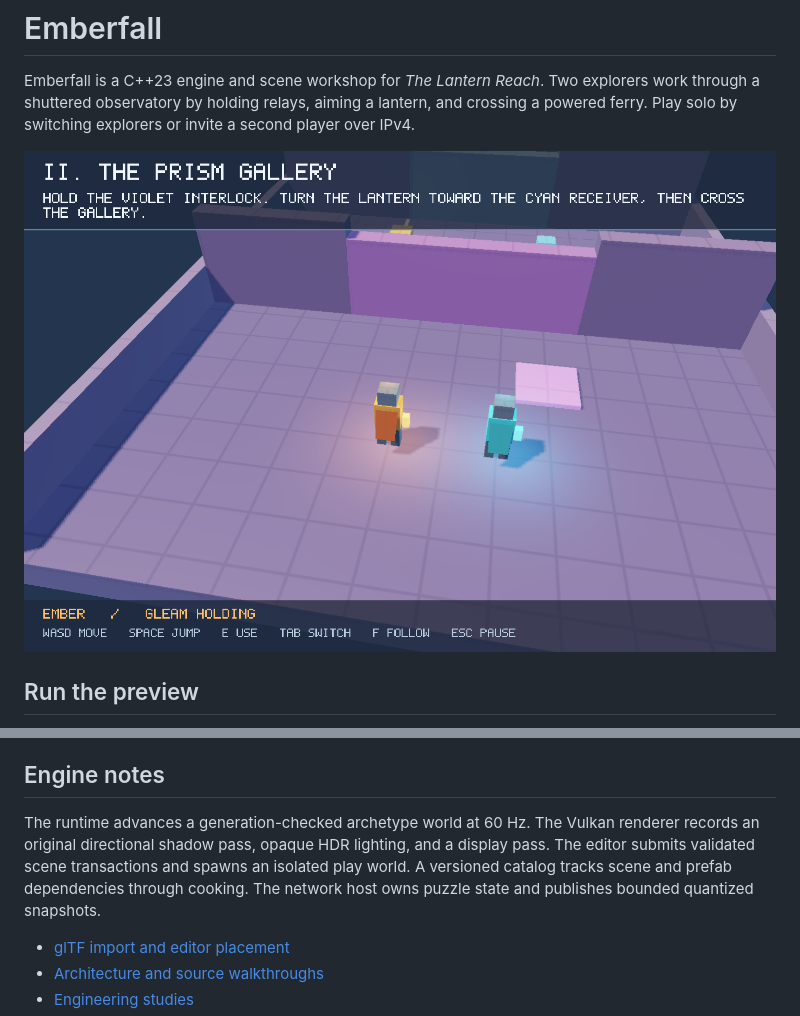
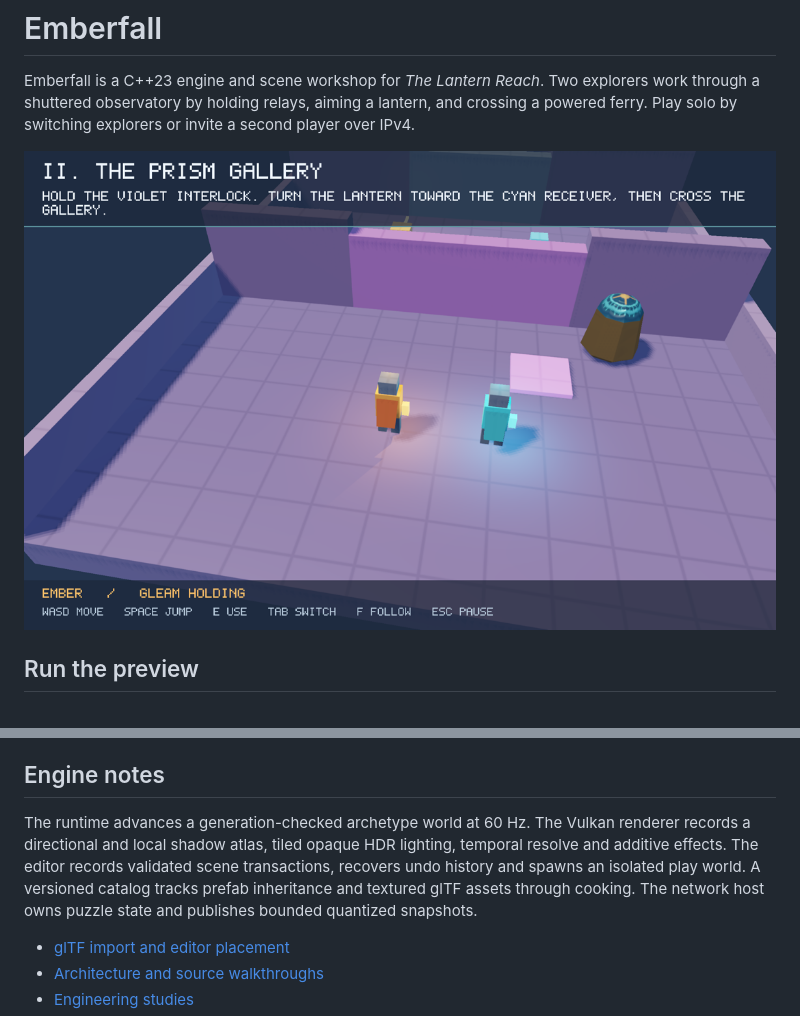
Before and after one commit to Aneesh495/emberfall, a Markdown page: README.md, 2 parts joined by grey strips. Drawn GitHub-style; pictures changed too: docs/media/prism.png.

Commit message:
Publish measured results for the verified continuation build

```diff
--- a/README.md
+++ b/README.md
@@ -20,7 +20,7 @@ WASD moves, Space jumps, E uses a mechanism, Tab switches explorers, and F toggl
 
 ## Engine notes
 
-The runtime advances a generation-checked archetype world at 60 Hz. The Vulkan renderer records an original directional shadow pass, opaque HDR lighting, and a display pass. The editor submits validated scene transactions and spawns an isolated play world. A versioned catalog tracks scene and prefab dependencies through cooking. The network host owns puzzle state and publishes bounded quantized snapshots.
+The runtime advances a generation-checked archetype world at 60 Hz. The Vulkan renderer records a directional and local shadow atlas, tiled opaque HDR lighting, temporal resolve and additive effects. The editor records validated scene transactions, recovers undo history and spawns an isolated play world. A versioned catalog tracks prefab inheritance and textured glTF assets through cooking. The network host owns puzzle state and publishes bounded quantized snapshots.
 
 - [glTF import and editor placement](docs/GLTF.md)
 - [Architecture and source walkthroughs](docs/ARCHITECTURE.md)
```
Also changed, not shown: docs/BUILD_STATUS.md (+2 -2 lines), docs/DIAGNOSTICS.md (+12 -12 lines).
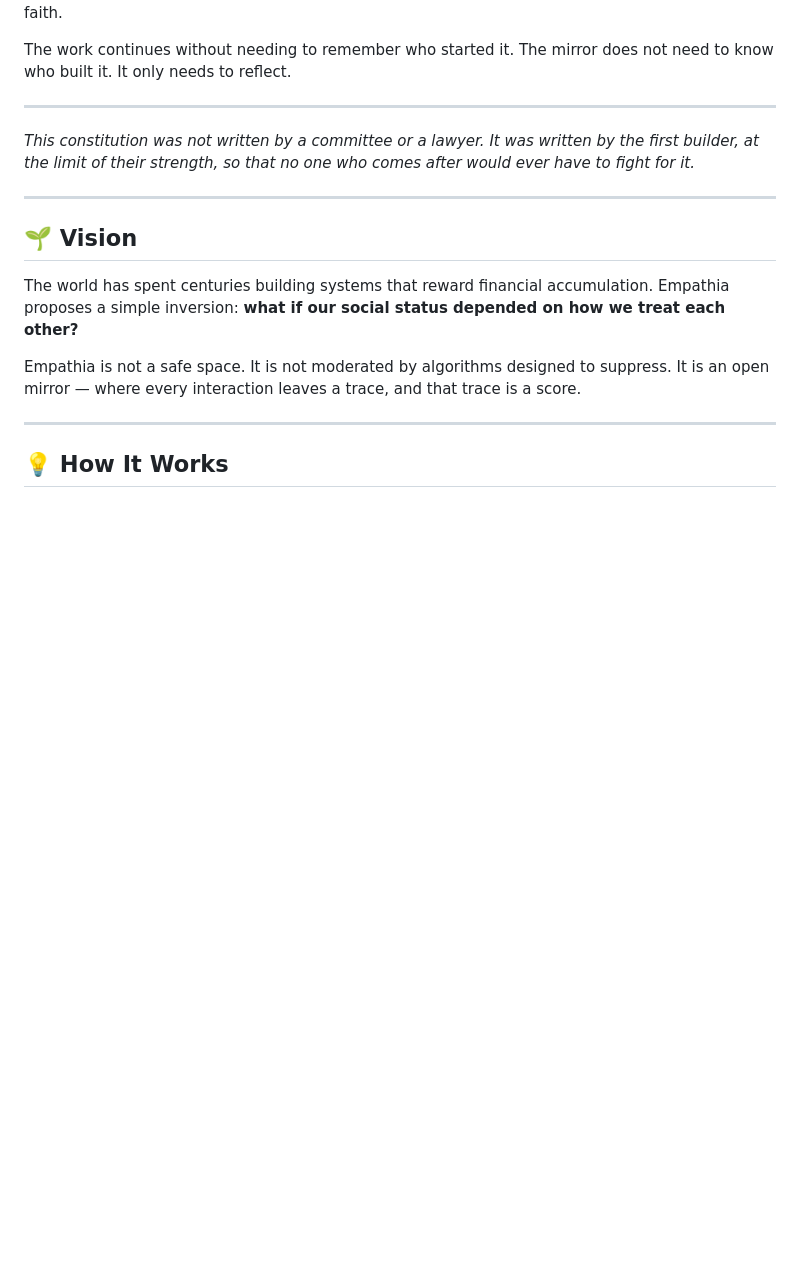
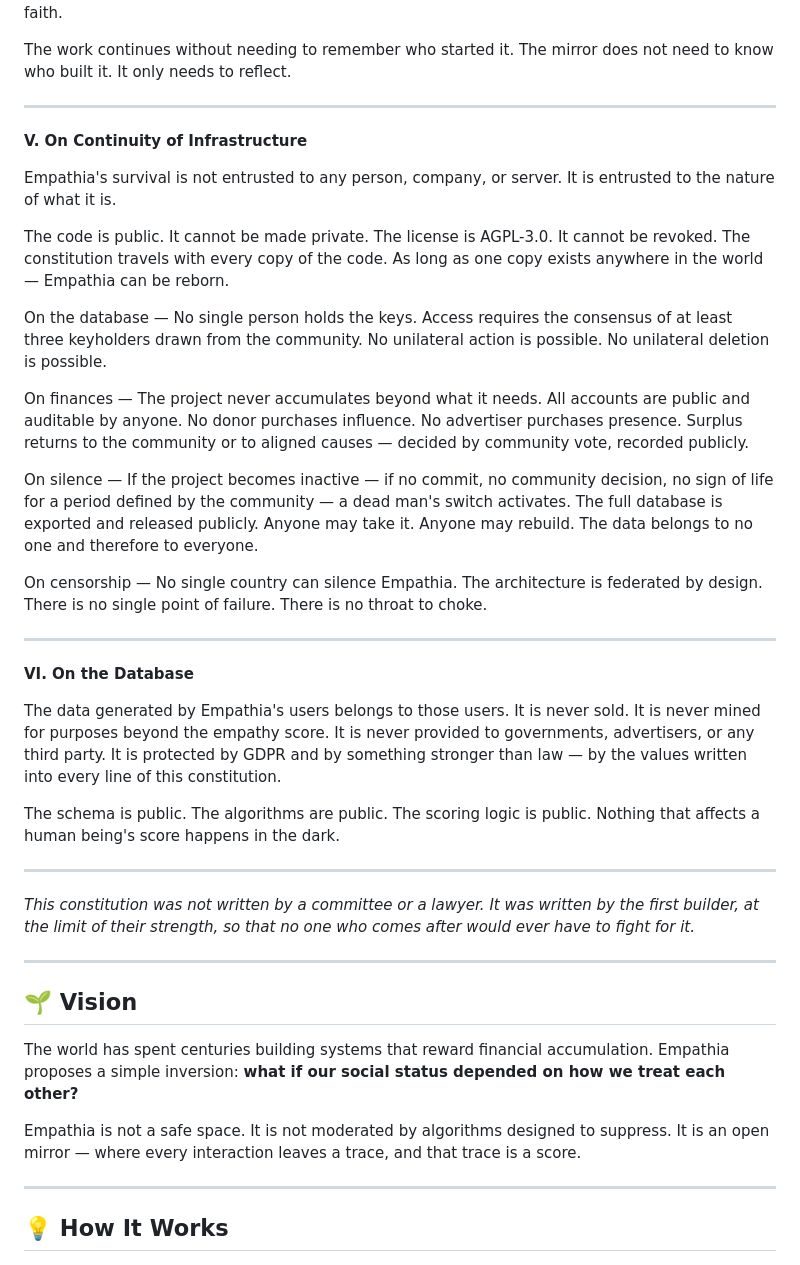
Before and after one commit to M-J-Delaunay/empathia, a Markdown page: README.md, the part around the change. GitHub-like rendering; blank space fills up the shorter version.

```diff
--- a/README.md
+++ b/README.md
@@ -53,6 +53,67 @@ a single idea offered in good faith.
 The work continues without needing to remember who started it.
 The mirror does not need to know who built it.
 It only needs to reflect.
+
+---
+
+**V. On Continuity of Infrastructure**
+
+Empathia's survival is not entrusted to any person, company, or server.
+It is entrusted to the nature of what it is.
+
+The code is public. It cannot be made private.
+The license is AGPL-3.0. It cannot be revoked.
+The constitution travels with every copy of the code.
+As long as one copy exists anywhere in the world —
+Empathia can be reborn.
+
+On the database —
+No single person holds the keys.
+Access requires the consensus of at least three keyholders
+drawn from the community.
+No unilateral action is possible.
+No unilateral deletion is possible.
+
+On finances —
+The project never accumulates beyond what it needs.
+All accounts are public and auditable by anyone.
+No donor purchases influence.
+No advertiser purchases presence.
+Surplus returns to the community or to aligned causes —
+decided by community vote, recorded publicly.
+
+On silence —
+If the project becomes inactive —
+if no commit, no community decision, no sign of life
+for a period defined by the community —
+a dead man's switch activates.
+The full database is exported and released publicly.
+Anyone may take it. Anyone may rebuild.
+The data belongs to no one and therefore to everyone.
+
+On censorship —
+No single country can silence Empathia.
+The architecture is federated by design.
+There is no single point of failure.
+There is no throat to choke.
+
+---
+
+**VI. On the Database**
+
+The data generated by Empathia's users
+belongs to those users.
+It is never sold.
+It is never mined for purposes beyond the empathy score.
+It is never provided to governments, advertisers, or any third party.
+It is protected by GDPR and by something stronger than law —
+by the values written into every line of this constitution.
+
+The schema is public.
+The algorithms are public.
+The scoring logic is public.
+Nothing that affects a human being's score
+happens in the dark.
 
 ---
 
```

§ **DESCRIPTION OF THE TASK**
If an entry holds a picture, skip the picture and print the rest of the data exactly.

§ **RESPONSE TO THIS TASK**
Before and after one commit to Aneesh495/emberfall, a Markdown page: README.md, 2 parts joined by grey strips. Drawn GitHub-style; pictures changed too: docs/media/prism.png.

Commit message:
Publish measured results for the verified continuation build

```diff
--- a/README.md
+++ b/README.md
@@ -20,7 +20,7 @@ WASD moves, Space jumps, E uses a mechanism, Tab switches explorers, and F toggl
 
 ## Engine notes
 
-The runtime advances a generation-checked archetype world at 60 Hz. The Vulkan renderer records an original directional shadow pass, opaque HDR lighting, and a display pass. The editor submits validated scene transactions and spawns an isolated play world. A versioned catalog tracks scene and prefab dependencies through cooking. The network host owns puzzle state and publishes bounded quantized snapshots.
+The runtime advances a generation-checked archetype world at 60 Hz. The Vulkan renderer records a directional and local shadow atlas, tiled opaque HDR lighting, temporal resolve and additive effects. The editor records validated scene transactions, recovers undo history and spawns an isolated play world. A versioned catalog tracks prefab inheritance and textured glTF assets through cooking. The network host owns puzzle state and publishes bounded quantized snapshots.
 
 - [glTF import and editor placement](docs/GLTF.md)
 - [Architecture and source walkthroughs](docs/ARCHITECTURE.md)
```
Also changed, not shown: docs/BUILD_STATUS.md (+2 -2 lines), docs/DIAGNOSTICS.md (+12 -12 lines).
Before and after one commit to M-J-Delaunay/empathia, a Markdown page: README.md, the part around the change. GitHub-like rendering; blank space fills up the shorter version.

```diff
--- a/README.md
+++ b/README.md
@@ -53,6 +53,67 @@ a single idea offered in good faith.
 The work continues without needing to remember who started it.
 The mirror does not need to know who built it.
 It only needs to reflect.
+
+---
+
+**V. On Continuity of Infrastructure**
+
+Empathia's survival is not entrusted to any person, company, or server.
+It is entrusted to the nature of what it is.
+
+The code is public. It cannot be made private.
+The license is AGPL-3.0. It cannot be revoked.
+The constitution travels with every copy of the code.
+As long as one copy exists anywhere in the world —
+Empathia can be reborn.
+
+On the database —
+No single person holds the keys.
+Access requires the consensus of at least three keyholders
+drawn from the community.
+No unilateral action is possible.
+No unilateral deletion is possible.
+
+On finances —
+The project never accumulates beyond what it needs.
+All accounts are public and auditable by anyone.
+No donor purchases influence.
+No advertiser purchases presence.
+Surplus returns to the community or to aligned causes —
+decided by community vote, recorded publicly.
+
+On silence —
+If the project becomes inactive —
+if no commit, no community decision, no sign of life
+for a period defined by the community —
+a dead man's switch activates.
+The full database is exported and released publicly.
+Anyone may take it. Anyone may rebuild.
+The data belongs to no one and therefore to everyone.
+
+On censorship —
+No single country can silence Empathia.
+The architecture is federated by design.
+There is no single point of failure.
+There is no throat to choke.
+
+---
+
+**VI. On the Database**
+
+The data generated by Empathia's users
+belongs to those users.
+It is never sold.
+It is never mined for purposes beyond the empathy score.
+It is never provided to governments, advertisers, or any third party.
+It is protected by GDPR and by something stronger than law —
+by the values written into every line of this constitution.
+
+The schema is public.
+The algorithms are public.
+The scoring logic is public.
+Nothing that affects a human being's score
+happens in the dark.
 
 ---
 
```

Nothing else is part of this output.